Acharya ji feels that insufficient efforts and methods are being taken to propagate spiritual teachings in India. “We have Advait Learning Camps being conducted four to five times every month. I travel extensively to conduct these sessions, and prior spiritual learning is not necessary to partake in them,” says Acharya ji. His institute hosts Student Development Programmes (SDP) and Management Development Programmes (MDP), and his teachings are carried across to his audience via a plethora of ‘spiritual vehicles’, including books, articles, videos and transcriptions. With over 3 lakh subscribers, his YouTube channel has proved quite successful in establishing him as a major exponent of spiritualism. “For the Student Development Programme, which is now known as the Holistic Individual Development Programme, is essentially an initiation of youngsters into the spiritual way of living. The Management Development Programme, on the other hand, is aimed at working professional,” he says.
The spiritual teacher also subscribes to the opinion that introducing religious components in schools and colleges is essential for the betterment of the students. “Spirituality exists only because suffering exists,” he says. “Our ancient systems of knowledge, as seen in Nalanda, Vikramshila and Taxila, cannot be directly imbibed within the contemporary systems of teachings, because fields such as astronomy have changed dramatically. However, other fields remain relevant even by modern standards and can be adapted accordingly.”

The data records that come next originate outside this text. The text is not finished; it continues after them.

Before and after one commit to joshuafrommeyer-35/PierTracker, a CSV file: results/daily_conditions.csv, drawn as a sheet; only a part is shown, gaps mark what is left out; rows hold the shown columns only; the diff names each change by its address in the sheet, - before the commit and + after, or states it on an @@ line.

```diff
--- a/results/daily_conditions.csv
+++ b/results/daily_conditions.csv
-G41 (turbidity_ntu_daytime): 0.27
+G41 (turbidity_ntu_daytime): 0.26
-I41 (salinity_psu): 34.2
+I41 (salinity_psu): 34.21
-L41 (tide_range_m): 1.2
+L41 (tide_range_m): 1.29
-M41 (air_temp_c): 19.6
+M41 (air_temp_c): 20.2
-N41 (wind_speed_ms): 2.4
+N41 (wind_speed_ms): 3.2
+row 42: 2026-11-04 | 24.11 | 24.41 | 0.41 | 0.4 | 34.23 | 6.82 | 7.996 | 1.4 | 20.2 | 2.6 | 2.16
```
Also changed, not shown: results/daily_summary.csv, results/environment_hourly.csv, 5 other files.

Acharya ji serves as not only a teacher but also as a mentor and friend to those around him. With the world around us in political turmoil and social chaos, spiritual figures like him embody the eye of the storm – the source of peace within a violent hurricane of discrimination, hatred, crimes and wrong-doings.